My adventure-espionage novel A Place of Brightness describes a secret Communist group that organized an underground insurgency to attack the newly democratic Romania. The twin sons of a woman who once fought in an underground anti-communist insurgency are pulled into the action and help a Romanian agent in her attempt to foil the communist plans.
But in the course of writing this novel, I had to familiarize myself with the confusing rules governing capitalization of the words communist and communism.
To help future writers and researchers, I will summarize the rules here and show you examples of each case using quotes from my book. There are a number of somewhat varying and competing systems out there, so don't be surprised if you see minor disagreements within the style sheets of specific organizations.

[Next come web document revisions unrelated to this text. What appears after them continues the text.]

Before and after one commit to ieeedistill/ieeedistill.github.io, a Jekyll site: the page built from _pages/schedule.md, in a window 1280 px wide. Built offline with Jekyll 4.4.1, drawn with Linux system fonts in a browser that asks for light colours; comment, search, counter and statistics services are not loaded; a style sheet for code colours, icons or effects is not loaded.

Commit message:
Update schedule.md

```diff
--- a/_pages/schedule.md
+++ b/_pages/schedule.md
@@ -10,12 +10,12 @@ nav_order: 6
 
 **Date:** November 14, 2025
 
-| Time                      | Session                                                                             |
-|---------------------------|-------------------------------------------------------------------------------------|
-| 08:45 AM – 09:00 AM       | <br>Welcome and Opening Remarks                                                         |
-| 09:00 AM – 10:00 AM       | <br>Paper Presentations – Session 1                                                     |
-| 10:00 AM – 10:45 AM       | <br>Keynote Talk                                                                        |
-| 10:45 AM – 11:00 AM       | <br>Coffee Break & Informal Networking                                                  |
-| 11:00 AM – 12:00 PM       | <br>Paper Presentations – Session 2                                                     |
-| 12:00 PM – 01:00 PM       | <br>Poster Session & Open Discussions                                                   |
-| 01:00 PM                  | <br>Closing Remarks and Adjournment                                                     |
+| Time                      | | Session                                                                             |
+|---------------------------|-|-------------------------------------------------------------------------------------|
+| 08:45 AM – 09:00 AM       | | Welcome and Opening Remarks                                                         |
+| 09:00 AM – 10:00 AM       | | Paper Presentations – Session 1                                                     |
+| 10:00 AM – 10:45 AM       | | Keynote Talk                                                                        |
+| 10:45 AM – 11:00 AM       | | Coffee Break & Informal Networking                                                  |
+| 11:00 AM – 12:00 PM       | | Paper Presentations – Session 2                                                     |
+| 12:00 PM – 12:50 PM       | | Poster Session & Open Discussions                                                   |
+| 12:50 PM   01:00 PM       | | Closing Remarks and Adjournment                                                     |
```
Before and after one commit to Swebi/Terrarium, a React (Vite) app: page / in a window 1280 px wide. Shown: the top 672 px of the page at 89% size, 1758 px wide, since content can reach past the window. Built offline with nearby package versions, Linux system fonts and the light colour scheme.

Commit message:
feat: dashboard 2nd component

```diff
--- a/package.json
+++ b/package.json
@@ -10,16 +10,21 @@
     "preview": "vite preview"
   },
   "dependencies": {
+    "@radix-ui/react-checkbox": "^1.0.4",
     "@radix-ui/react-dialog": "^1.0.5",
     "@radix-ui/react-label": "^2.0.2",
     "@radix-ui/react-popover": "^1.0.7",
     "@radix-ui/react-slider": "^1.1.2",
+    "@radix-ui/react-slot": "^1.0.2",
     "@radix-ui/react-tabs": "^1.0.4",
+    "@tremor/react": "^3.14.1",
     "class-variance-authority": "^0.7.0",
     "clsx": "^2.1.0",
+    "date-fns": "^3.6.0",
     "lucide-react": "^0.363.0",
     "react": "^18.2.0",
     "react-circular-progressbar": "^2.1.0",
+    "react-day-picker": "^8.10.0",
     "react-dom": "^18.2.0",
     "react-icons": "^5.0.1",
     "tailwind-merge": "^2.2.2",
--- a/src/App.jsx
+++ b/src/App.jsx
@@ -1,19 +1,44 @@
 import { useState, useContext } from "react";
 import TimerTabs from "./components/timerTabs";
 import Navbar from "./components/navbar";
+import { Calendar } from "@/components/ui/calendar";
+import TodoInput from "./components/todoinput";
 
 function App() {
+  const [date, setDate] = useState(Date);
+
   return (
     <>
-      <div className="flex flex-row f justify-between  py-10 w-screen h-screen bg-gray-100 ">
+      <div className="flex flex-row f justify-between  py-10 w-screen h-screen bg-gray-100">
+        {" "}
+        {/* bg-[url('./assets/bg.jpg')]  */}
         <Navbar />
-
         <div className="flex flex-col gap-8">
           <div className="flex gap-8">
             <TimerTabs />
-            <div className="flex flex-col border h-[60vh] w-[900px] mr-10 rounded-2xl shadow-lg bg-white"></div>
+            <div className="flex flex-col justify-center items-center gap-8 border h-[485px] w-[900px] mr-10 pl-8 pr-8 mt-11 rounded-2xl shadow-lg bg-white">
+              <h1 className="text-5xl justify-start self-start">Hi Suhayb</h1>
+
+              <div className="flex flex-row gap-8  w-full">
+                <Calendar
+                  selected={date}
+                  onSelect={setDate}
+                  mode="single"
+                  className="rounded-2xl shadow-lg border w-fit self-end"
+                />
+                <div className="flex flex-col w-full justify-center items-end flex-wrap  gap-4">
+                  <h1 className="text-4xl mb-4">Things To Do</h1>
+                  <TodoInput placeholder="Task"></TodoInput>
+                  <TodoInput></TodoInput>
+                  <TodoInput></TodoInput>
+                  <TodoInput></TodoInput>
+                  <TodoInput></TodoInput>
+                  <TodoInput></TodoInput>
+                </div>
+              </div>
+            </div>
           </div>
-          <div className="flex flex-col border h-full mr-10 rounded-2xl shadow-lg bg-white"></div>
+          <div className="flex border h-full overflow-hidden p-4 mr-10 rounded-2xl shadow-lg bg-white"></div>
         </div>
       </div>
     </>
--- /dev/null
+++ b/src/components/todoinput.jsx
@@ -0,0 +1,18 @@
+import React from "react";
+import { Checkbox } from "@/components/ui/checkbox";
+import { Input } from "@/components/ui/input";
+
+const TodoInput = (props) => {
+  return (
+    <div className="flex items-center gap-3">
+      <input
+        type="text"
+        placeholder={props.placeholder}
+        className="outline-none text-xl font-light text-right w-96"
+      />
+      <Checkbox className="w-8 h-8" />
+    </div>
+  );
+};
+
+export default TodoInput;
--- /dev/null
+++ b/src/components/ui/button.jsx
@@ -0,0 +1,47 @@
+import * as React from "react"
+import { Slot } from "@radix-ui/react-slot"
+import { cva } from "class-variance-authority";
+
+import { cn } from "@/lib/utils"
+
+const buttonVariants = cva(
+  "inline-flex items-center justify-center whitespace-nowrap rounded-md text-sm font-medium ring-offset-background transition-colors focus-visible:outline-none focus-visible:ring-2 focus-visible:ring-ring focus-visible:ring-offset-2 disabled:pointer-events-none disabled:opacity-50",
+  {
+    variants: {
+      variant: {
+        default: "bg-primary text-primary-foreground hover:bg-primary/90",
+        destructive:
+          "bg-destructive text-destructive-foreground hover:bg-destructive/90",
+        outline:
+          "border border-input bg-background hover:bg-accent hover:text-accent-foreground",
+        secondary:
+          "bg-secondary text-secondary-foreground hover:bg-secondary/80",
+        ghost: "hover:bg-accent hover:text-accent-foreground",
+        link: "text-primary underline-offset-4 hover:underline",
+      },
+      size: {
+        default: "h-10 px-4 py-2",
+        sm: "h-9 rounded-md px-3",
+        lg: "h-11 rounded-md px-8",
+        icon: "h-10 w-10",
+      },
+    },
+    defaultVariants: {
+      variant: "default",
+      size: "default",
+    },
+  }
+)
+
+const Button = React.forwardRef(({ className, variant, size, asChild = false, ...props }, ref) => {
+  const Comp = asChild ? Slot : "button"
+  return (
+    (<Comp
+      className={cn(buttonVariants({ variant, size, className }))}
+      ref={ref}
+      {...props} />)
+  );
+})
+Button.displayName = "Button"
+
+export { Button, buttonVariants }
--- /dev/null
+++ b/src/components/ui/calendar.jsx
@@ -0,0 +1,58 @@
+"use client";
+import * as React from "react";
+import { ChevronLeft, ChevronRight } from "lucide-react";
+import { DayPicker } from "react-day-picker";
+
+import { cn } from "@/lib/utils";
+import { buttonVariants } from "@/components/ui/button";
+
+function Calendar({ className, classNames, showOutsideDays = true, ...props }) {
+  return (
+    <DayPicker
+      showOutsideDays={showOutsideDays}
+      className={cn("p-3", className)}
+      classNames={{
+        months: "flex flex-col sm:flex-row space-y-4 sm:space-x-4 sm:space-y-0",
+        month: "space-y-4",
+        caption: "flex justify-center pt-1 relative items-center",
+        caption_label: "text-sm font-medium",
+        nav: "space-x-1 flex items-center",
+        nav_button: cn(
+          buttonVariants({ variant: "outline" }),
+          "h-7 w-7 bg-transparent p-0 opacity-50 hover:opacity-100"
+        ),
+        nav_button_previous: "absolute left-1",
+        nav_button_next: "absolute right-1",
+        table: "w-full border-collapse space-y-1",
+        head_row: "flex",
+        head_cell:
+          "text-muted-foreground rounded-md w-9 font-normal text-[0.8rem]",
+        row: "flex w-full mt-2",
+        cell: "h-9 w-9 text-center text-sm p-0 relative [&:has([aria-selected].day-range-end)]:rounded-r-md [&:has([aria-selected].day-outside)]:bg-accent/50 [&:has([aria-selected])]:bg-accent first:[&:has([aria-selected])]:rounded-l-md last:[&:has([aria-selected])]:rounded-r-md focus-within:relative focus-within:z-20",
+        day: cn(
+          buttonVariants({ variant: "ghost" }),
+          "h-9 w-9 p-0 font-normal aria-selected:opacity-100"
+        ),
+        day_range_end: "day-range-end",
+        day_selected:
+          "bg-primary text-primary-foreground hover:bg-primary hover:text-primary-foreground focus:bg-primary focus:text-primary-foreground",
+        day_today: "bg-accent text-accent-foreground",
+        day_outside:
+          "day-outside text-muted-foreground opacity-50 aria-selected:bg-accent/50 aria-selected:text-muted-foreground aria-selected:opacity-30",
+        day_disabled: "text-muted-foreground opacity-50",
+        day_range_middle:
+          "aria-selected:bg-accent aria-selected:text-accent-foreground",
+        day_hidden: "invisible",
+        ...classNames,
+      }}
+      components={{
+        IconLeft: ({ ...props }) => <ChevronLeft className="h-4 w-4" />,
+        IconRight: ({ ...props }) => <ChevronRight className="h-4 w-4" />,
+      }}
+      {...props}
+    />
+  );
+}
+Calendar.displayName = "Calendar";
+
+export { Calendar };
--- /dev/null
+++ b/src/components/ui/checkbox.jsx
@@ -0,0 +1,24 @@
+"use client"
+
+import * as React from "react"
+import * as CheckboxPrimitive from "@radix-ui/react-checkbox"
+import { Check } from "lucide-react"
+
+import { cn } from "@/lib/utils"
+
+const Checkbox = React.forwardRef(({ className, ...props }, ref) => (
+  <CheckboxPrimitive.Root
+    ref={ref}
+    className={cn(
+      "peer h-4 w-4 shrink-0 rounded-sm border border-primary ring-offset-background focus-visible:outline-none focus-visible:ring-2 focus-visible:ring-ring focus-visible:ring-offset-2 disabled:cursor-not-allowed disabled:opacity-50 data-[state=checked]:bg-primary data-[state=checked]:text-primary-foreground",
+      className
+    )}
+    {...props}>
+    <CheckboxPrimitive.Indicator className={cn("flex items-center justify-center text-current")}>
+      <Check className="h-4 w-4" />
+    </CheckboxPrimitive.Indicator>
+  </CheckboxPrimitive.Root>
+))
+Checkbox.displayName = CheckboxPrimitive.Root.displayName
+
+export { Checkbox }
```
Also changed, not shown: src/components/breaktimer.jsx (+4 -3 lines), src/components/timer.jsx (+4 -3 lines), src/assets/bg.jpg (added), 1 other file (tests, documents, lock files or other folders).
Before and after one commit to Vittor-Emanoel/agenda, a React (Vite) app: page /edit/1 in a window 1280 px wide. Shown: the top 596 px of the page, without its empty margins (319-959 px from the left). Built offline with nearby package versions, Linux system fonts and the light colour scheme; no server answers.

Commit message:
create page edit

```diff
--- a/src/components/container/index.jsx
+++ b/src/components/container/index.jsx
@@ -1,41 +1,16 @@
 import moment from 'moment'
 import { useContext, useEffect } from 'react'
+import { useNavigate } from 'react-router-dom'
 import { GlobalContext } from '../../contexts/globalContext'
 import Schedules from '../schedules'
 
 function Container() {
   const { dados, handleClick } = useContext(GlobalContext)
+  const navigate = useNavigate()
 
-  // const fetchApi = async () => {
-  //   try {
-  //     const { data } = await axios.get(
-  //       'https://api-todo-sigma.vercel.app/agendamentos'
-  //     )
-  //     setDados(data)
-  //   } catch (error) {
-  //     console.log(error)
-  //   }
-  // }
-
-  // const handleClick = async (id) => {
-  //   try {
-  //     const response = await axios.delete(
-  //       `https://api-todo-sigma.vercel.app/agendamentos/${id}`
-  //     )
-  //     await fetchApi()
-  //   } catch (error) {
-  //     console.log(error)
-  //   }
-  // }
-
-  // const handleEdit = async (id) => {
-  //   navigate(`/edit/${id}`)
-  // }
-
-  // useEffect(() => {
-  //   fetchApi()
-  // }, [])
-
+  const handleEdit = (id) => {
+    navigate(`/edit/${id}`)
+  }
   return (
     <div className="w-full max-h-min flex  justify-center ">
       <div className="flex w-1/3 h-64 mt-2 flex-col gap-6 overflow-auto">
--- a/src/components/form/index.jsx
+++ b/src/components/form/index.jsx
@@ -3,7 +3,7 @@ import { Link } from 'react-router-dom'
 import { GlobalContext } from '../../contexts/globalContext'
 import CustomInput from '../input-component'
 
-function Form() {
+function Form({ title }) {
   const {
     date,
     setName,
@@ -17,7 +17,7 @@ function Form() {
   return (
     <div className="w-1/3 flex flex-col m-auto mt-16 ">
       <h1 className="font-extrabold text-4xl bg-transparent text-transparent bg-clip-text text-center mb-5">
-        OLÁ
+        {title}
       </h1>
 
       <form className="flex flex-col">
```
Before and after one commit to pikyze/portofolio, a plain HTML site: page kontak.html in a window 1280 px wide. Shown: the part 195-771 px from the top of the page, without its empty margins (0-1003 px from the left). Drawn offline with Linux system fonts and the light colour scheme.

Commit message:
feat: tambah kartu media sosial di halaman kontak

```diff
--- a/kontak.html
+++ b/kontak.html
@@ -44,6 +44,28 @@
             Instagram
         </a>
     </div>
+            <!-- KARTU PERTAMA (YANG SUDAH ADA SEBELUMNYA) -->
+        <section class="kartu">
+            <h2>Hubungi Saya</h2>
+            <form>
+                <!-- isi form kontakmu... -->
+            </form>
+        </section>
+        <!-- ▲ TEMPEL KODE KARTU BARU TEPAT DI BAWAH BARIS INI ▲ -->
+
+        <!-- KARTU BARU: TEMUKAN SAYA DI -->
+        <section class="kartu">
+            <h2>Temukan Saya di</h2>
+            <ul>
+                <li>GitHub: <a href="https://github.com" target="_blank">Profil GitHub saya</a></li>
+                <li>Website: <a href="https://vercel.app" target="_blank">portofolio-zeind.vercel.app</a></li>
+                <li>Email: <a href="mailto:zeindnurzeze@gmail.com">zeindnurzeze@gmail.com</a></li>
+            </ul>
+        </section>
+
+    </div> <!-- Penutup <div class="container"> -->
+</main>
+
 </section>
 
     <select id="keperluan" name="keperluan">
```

1) (A) The noun communism is not capitalized (except, of course, (B) at the beginning of a sentence). This makes sense because, even in the height of Soviet power, communism was an idea, not a single unified political entity.
Example (A): “The day you were born Grandma told us about her premonition. She said that one of your sons would end communism once and for all.”
Example (B): Suddenly she opened her eyes wide. “Petre,” she gasped. “Communism will fall.”
2) The adjective communist is capitalized when it describes (A) individuals as a substantive or (B) attributive adjective, as well as when applied to (C) governments or formal groups.
Example (A): “We’re only fifteen,” Stefan stammered. “What good can we be against all those Communists?”
Example (B): “What do you make of this?” Victor asked. “Is she just crazy? She looks like she could be my grandmother. A secret Communist spy? Really?”
Example (C): “In the last months, Poland, Czechoslovakia, Hungary, and East Germany have peacefully overthrown the Communist governments there. Romania is the first to do so in a bloody revolution.”
3) The adjective communist is not capitalized when it describes (A) communist ideology as applied to abstract concepts apart from individuals, governments, or formal groups It is also not capitalized when used as a (B) predicate adjective.
Example (A): She looked up at the men seriously, brushing dyed-red hair from her eyes. “The long term plan is the restoration of communist rule in Eastern Europe.”
Example (A): “Smart thinking, not giving your personal cell number, in case this is a communist plot,” Andrew said.
Example (B): “I don't know what else I can say to convince you that SRI isn't Securitate and that I'm personally not a communist.”
4) Finally, the adjective communist is not capitalized when used in conjunction with prefixes, such as pro- and anti-.
Example: “This is precisely what I didn’t want to see, two American anti-communist vigilantes interfering with an important investigation.”
I hope this helps clear up the considerable confusion with these words.